Slowly aikido became appealing to people not only in New York, but also throughout the whole Eastern Seaside. This was above all thanks to incredible involvement of Sensei Yamada. He travelled so much – to Boston, Southern New Jersey, Pennsylvania and Canada – that his students started complaining that he was not in NYC at all. However, as he was the only person with proper experience, he had to take care of everything himself. Actions of Yoshimitsu Yamada were intentional – work at the foundations in time resulted in numerous great teachers, who run their own schools to this day.
Such great involvement in the realization of a mission, he was sent with to the USA, began producing effects. When the situation of the NY dojo became stable, aikido more popular, and the individual dojo were operating effectively, came the time to establish an organization, in order to formalize and specify the cooperation at an administrative level. So in 1968 the United States Aikido Federation (USAF) was created. This was the result of cooperation between the teachers delegated by Hombu Dojo to the USA. It is the largest such organization in Northern America.

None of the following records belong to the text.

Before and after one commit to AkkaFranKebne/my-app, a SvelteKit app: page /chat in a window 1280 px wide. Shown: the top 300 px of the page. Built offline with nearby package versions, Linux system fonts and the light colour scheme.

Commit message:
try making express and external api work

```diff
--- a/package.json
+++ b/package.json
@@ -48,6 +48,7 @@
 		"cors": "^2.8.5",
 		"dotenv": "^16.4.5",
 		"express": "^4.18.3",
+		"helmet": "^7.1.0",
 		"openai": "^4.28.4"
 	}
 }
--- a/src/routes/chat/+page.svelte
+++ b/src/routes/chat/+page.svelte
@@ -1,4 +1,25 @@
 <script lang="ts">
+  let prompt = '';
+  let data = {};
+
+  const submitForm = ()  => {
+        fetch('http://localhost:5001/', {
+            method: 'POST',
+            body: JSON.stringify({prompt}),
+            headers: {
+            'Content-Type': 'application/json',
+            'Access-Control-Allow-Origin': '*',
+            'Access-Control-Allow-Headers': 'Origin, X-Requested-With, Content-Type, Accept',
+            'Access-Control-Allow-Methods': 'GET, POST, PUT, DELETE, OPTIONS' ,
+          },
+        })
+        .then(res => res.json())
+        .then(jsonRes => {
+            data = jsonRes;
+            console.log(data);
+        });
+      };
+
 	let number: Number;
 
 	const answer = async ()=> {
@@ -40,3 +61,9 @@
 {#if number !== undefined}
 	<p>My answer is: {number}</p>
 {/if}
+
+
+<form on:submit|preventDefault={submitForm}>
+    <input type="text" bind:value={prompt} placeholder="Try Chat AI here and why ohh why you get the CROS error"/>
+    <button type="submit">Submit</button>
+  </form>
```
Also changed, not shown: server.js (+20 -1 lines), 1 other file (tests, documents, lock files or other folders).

The visa problems ended in 1972. Sensei Yamada started using intensively his acquired freedom in travelling reaching out to the need of promoting aikido outside the United States. One of the first foreign trips was on Sensei Tamura’s invitation to France in 1973.
The eighties are a period of relative stabilization. Two decades after the establishment of dojo in USA, in 1984 there was a big summer camp, with aikido Doshu Kisshomaru Ueshiba. This proof of appreciation was an incentive towards more effortful work. Sesnei travelled more and more, and in 1992 he invited to cooperation Seichi Sugano Sensei. His friend from the Hombu Dojo times joined New York Aikikai, giving the school a unique rank. The New York dojo is the only school in the world, in which two direct students of O-Sensei teach simultaneously.
Sensei Yamada reminisces that only after 20 years he began seeing the results of his work. The first 10 years he devoted to the New York school, and the next 10 years to the development of aikido in the Eastern Seaside. He claims that thanks to the difficulties and problems he encountered in his way, he became more mature. Being fifty years old he even started accepting the fact that people call him “Sensei”. Earlier he used to ask himself the question: “have I earned the right for people to call me that?”.